Back in August, Google officially announced that HTTPS was becoming a ranking signal. The move was intended to stress the importance of security—something that continues to be a major problem on the web. Many website owners and SEOs panicked and rushed to buy an SSL certificate even though Google said it was a lightweight signal that would affect less than 1% of all search queries. Four months later, the question remains whether or not it's a necessary move.
HTTPS Post Haste
The rush to switch to HTTPS was primarily based on two factors:
1. Many people in the industry tend to follow whatever Google says without giving it too much thought.
2. Some speculate that while HTTPS is only a lightweight signal now, it will become a major ranking factor in the future.
There have been plenty of attempts to quantify just how big of a factor HTTPS has become (or will become). In early September, Searchmetrics reported that HTTPS had no discernible ranking benefit in Google. In October, Google's Gary Illyes reported that 30% of first page Google results contain at least one website using HTTPS. While that report may sound impressive, it doesn't actually provide any evidence that HTTPS is responsible for any of those page-one rankings. In fact, there's a good chance that most of the sites would be on page one even without HTTPS (e-commerce sites excluded).
At the same time, some website owners and SEOs have complained of lost rankings after switching to HTTPS. Of course, this could be the result of user error. From slower load times to improper site transfers, there is plenty to worry about when making the change.
While some sites have already made the switch, many others are on the fence. As we approach 2015 and budgets reset, there may be more site owners looking to purchase an SSL certificate in an effort to boost rankings. But how much does it really matter?
HTTPS is…Just a Tiebreaker
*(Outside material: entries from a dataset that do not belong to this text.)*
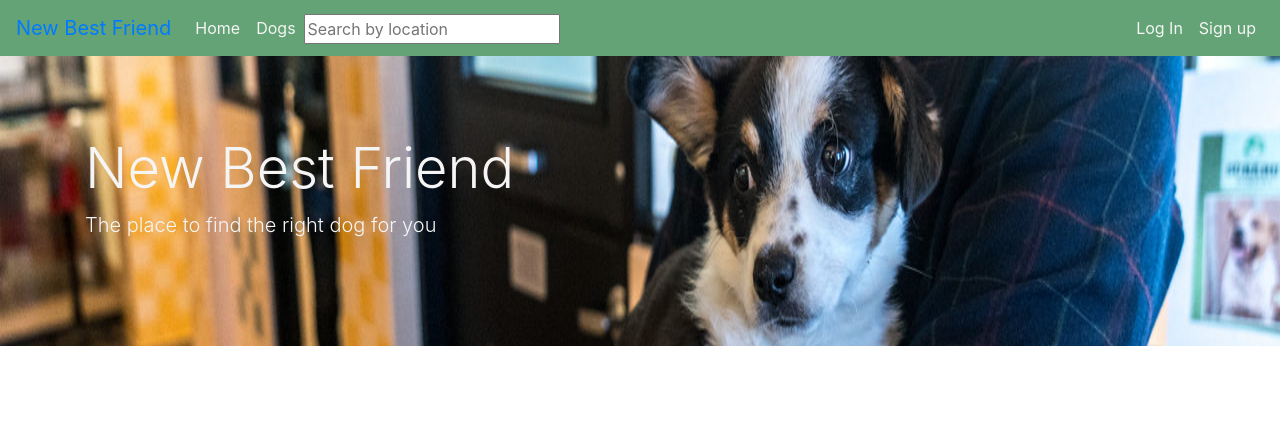
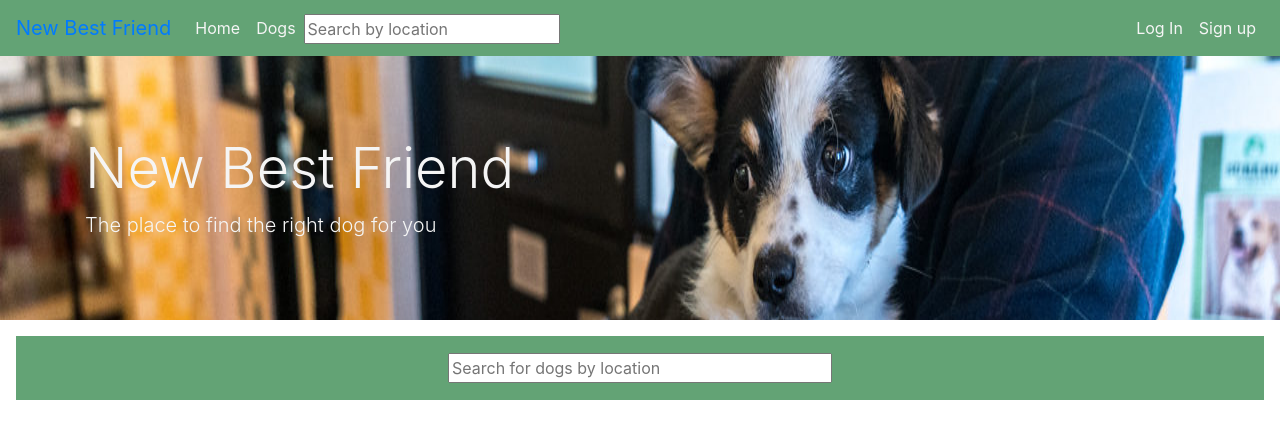
Before and after one commit to andrewjspivey/New_Best_Friend, a Django app: page / in a window 1280 px wide. Shown: the top 439 px of the page. Run offline with Django 3.2, Linux system fonts and the light colour scheme; data that the repository does not hold is empty.

Commit message:
adds search bar container to home page and dog cards to home

```diff
--- a/main_app/static/css/styles.css
+++ b/main_app/static/css/styles.css
@@ -1,4 +1,6 @@
-
+* {
+    box-sizing: border-box;
+}
 
 #topbar {
     background-color: #63A375;
@@ -20,7 +22,8 @@
     background-position: center;
     background-repeat: no-repeat;
     /* background-size: cover;  */
-    min-height: 290px;
+    min-height: 32vh;
+    margin-bottom: auto;
 }
 
 #searchbar {
@@ -57,7 +60,28 @@
 }
 
 .card-img-top {
-    width: 100%;
-    height: 15vw;
-    object-fit: cover;
+    width: 100% !important;
+    height: 20rem !important;
+    object-fit: cover !important;
 }
+
+.card {
+    max-width: 18.5rem
+}
+
+.search-container {
+    height: 8vh;
+    background-color: #63A375;
+    display: flex;
+    align-content: center;
+    margin: 1em;
+}
+
+.search-container .search-form {
+    margin: auto;
+}
+
+
+.search-container .search-form .search-input {
+    width: 30vw;
+}
--- a/main_app/templates/home.html
+++ b/main_app/templates/home.html
@@ -10,7 +10,32 @@
       <h1 class="display-4">New Best Friend</h1>
       <p class="lead">The place to find the right dog for you</p>
     </div>
-  </div>
+</div>
 
+<div class="search-container">
+    <form class="search-form" action="{% url 'search_results' %}" method="GET">
+        <input class="search-input" name="q" type="text" placeholder="Search for dogs by location">
+    </form>
+</div>
+
+<div class="container" id="dog-card-container">
+    <div class="card-deck">
+        {% for dog in dogs %}
+            <div class="card">
+                <img src="{{ dog.image }}" class="card-img-top" alt="image.jpg">
+                <div class="card-body">
+                    <p class="card-text">
+                        <h4>{{ dog.name }}</h4>
+                        <ul>
+                            <li>{{ dog.age }}</li>
+                            <li>{{ dog.breed }}</li>
+                            <li>{{ dog.location }}</li>
+                        </ul>
+                    </p>
+                </div>
+            </div>
+        {% endfor %}
+    </div>
+</div>
 
 {% endblock %}
--- a/main_app/views.py
+++ b/main_app/views.py
@@ -10,8 +10,10 @@ from django.db.models import Q
 
 def home(request):
     signup_modal = RegUserRegisterForm()
+    dogs = Dog.objects.all()
     context = {
         "signup_modal": signup_modal,
+        "dogs": dogs,
     }
     return render(request, "home.html", context)
 
```
Also changed, not shown: main_app/templates/dogs/index.html (+4 -5 lines).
Almost four months after the official announcement, we have a fairly definitive answer—at least for now. HTTPS is essentially a tiebreaker. If all other ranking signals are identical for two websites—domain authority, relevance, load time, etc.—then an SSL certificate will be the deciding factor. The HTTPS site will appear just ahead of the non-HTTPS site. Google's Gary Illyes confirmed this recently in an interview with Stone Temple Consultants:
"All things being equal in two results, it can make a difference for the result that is using the HTTPS protocol. It’s important to note though that we use hundreds of signals to rank our results, and while the HTTPS signal is one of them, it doesn’t carry as much weight as relevance for example."
So how often do the search results depend on tiebreakers? That's something we don't know, but probably not often enough to make HTTPS a top priority for your site. In other words, you won't get ahead of your more relevant competitors just because you buy an SSL certificate.
Of course, the question remains of what will happen if all things are equal and both sites have HTTPS. Then we're back to the old virtual coin-flip.
Should You Switch?
Here's the bottom line: Ask yourself if SSL is really necessary for your site. In other words, do you need SSL to conduct business online? If you have an e-commerce site, then the answer is obviously yes. If your site is primarily used for lead generation, then probably not.
If you are planning to switch to HTTPS solely for the ranking benefit, then you should first reevaluate how you stack up on bigger ranking factors. Unless your site is perfect (and it's probably not), then HTTPS doesn't need to be your next move. There are probably over a hundred other things you could improve first.